The Uwharrie River and the Yadkin River enters Lake Tillery to form the PeeDee River. Other named tributaries entering the reservoir include Sugar Loaf Creek, Mountain Creek, Little Mountain Creek, Jacobs Creek, Cedar Creek, Rocky Creek, Big Island Creek, Wood Run Creek, Upper Wood Run Creek, David’s Creek, Bunny Creek, Richmond Creek, Lower Richland Creek, and Dutch John Creek. The many creek mouths provide excellent fishing and canoeing waters. Fish usually sought at Lake Tillery include channel catfish, striped bass, white bass, bluegill, red ear sunfish, and largemouth bass. Lake Tillery is a favorite location for tournament fishing and several tournaments are held here each year. The fishery is carefully monitored by Progress Energy and planting is completed on a scientific schedule to assure an optimum fishing experience for all anglers. A fishing pier is located at Morrow Mountain State Park for shore fishing. Other areas suitable for fishing are located along the shore.

Besides the undeveloped recreational lands set aside by Progress Energy, both Morrow Mountain State Park and Uwharrie National Forest abut the lakeshore. Both provide access and recreation on the water to the general public. Morrow Mountain State Park encompasses part of the Uwharrie Mountains; the steep, rugged hills are in contrast to the rolling land of the Piedmont. The park provides camping facilities, picnicking, swimming, boating, educational exhibits and trails for hiking and biking. The 4,742 acre park contains four of the low, ancient mountains in the Uwharrie Range. The rounded mountains, once many thousands of feet high have been weathered over millennia down to less than a thousand feet. Even at 936 feet, Morrow Mountain is quite a feat of endurance for those following the hiking trail.

Uwharrie National Forest is similar in topography to Morrow Mountain State Park.
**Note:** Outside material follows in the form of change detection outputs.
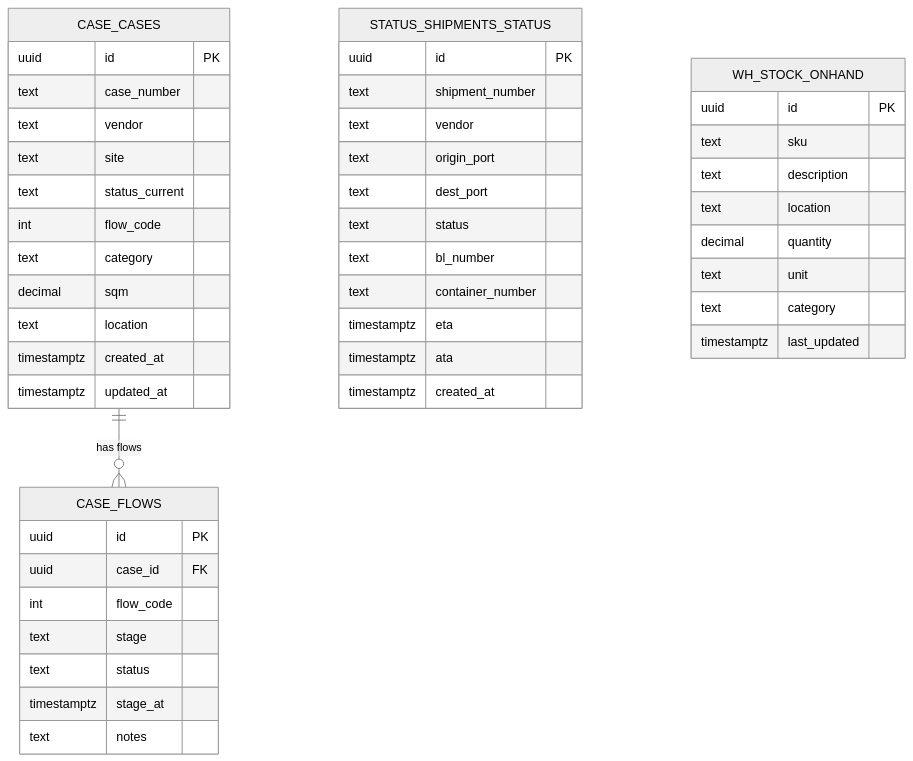
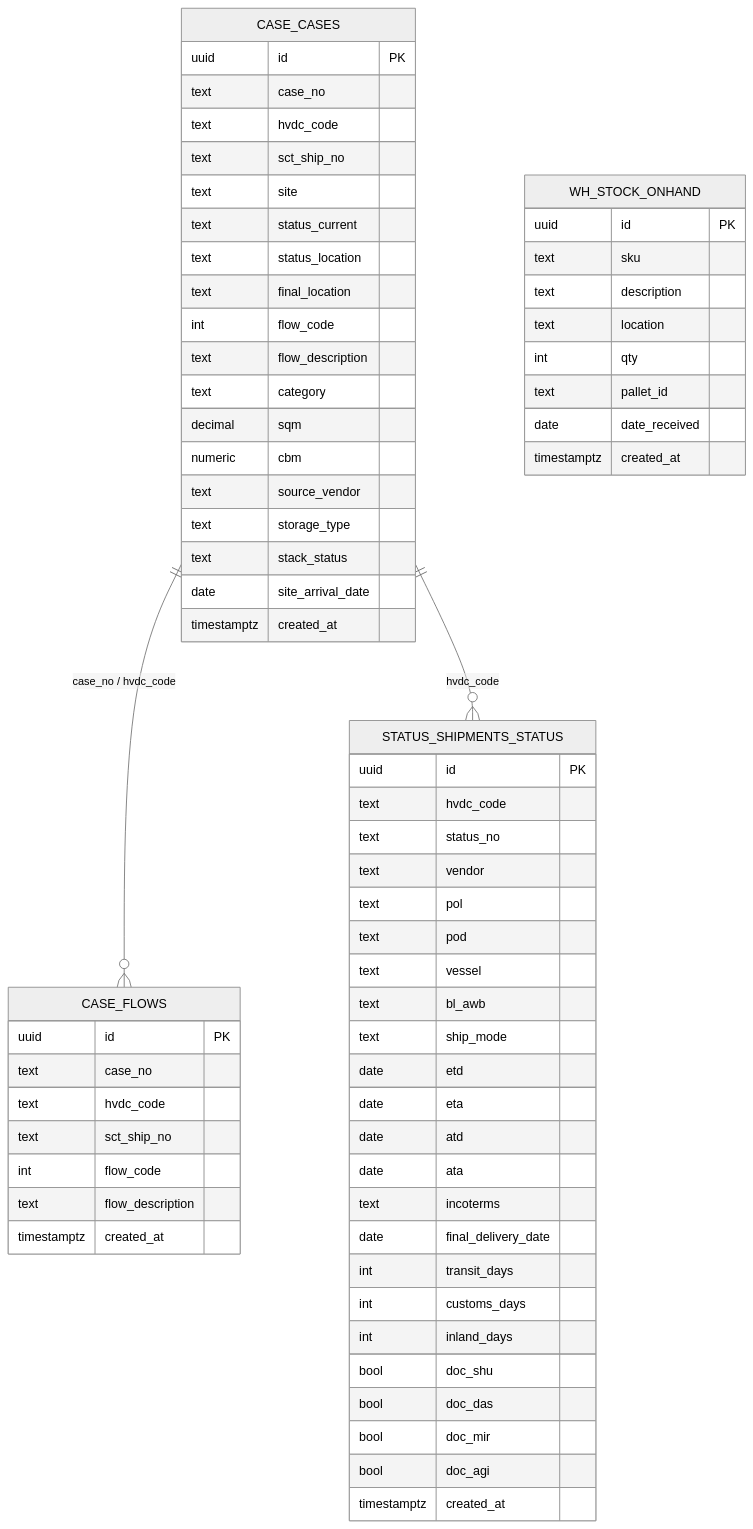
Before and after one commit to macho715/logi_hvdc_dash: diagram 14 of 19 in apps/logistics-dashboard/docs/SYSTEM-ARCHITECTURE.md, drawn with Mermaid (neutral theme). The commit also changed other lines of this file and 80 other files, not shown here.

````diff
--- a/apps/logistics-dashboard/docs/SYSTEM-ARCHITECTURE.md
+++ b/apps/logistics-dashboard/docs/SYSTEM-ARCHITECTURE.md
@@ -481,53 +577,73 @@
 ```mermaid
 erDiagram
     CASE_CASES {
         uuid id PK
-        text case_number
-        text vendor
+        text case_no
+        text hvdc_code
+        text sct_ship_no
         text site
         text status_current
+        text status_location
+        text final_location
         int flow_code
+        text flow_description
         text category
         decimal sqm
-        text location
+        numeric cbm
+        text source_vendor
+        text storage_type
+        text stack_status
+        date site_arrival_date
         timestamptz created_at
-        timestamptz updated_at
     }
 
     CASE_FLOWS {
         uuid id PK
-        uuid case_id FK
+        text case_no
+        text hvdc_code
+        text sct_ship_no
         int flow_code
-        text stage
-        text status
-        timestamptz stage_at
-        text notes
+        text flow_description
+        timestamptz created_at
     }
 
     STATUS_SHIPMENTS_STATUS {
         uuid id PK
-        text shipment_number
+        text hvdc_code
+        text status_no
         text vendor
-        text origin_port
-        text dest_port
-        text status
-        text bl_number
-        text container_number
-        timestamptz eta
-        timestamptz ata
+        text pol
+        text pod
+        text vessel
+        text bl_awb
+        text ship_mode
+        date etd
+        date eta
+        date atd
+        date ata
+        text incoterms
+        date final_delivery_date
+        int transit_days
+        int customs_days
+        int inland_days
+        bool doc_shu
+        bool doc_das
+        bool doc_mir
+        bool doc_agi
         timestamptz created_at
     }
 
     WH_STOCK_ONHAND {
         uuid id PK
         text sku
         text description
         text location
-        decimal quantity
-        text unit
-        text category
-        timestamptz last_updated
+        int qty
+        text pallet_id
+        date date_received
+        timestamptz created_at
     }
 
-    CASE_CASES ||--o{ CASE_FLOWS : "has flows"
+    CASE_CASES ||--o{ CASE_FLOWS : "case_no / hvdc_code"
+    CASE_CASES ||--o{ STATUS_SHIPMENTS_STATUS : "hvdc_code"
 ```
````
Campgrounds here include rustic and developed sites and miles upon miles of trails, some of which wind along parts of the Lake Tillery shore and neighboring Badin Lake. Both areas are excellent for bird and wildlife watching. Bald eagles are often seen, along with a variety of song birds and waterfowl. Both parks are favored for mountain biking and some trails are designated for horseback riding or off-road vehicles. Certain areas of the National Forest are available for hunting in season. Check with National Forest personnel for regulations and licenses.

Two of the closest towns to Lake Tillery are the small village of Norwood, a short distance from the western shore. and My Gilead. The tiny town of Norwood is big enough to supply visitors with a few groceries and bait. For a larger selection, Mt Gilead is a somewhat larger town a few miles from the dam. Here the visitor can find grocery stores, shopping and restaurants. For full-sized services and shopping, Charlotte and Greensboro are about sixty miles away, along with Concord, High Point and other metropolitan cities along Interstate 40.
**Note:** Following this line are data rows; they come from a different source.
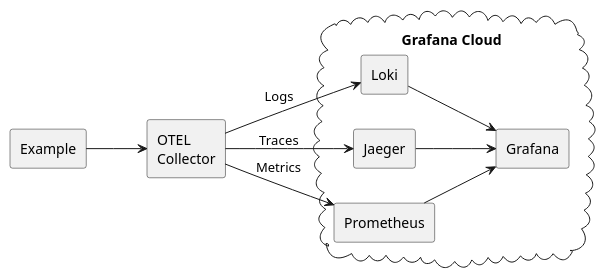
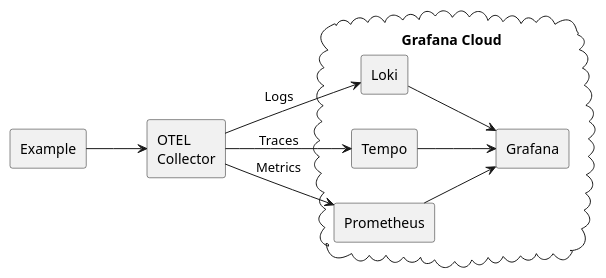
Before and after one commit to yolkhovyy/go-otelw: the diagram in docs/diagrams/grafana-cloud.puml, drawn with PlantUML. The commit also changed 2 other files, not shown here.

Commit message:
Update README.md and diagrams

```diff
--- a/docs/diagrams/grafana-cloud.puml
+++ b/docs/diagrams/grafana-cloud.puml
@@ -1,21 +1,21 @@
 @startuml grafana-cloud
 left to right direction
 
 agent Example as EX
 agent "OTEL\nCollector" as OC
 cloud "Grafana Cloud" {
     agent Loki
-    agent Jaeger
+    agent Tempo
     agent Prometheus
     agent Grafana
 }
 
 EX --> OC
 OC --> Loki: "Logs"
-OC --> Jaeger: "Traces"
+OC --> Tempo: "Traces"
 OC --> Prometheus: "Metrics"
 Loki --> Grafana
-Jaeger --> Grafana
+Tempo --> Grafana
 Prometheus --> Grafana
 
 @enduml
```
The entire area around Lake Tillery is historic, both in archeological sites and American history. One activity visitors will enjoy is Town Creek Indian Mound – an archeological site open to the public. Here, visitor can see replicas of housing used by the PeeDee Native Americans, shards of pottery and tools, and interpretation of the lifestyle and burial practices of these fascinating ancient people. The North Carolina Historic Site, located east of Mt Gilead, is operated by the University of North Carolina-Chapel Hill.

A site with more modern roots is the Reed Gold Mine, between Lake Tillery and Charlotte in Midland. Here, descendants of a Hessian soldier from the Revolutionary War settled to farm. His young son found a huge lump of gold in a nearly dry creek and brought it home to use as a doorstop. When the metal was finally determined to be gold, it started a North Carolina gold rush that lasted until overshadowed by the California gold rush. Children and adults will enjoy a chance to pan for gold at the mine facilities.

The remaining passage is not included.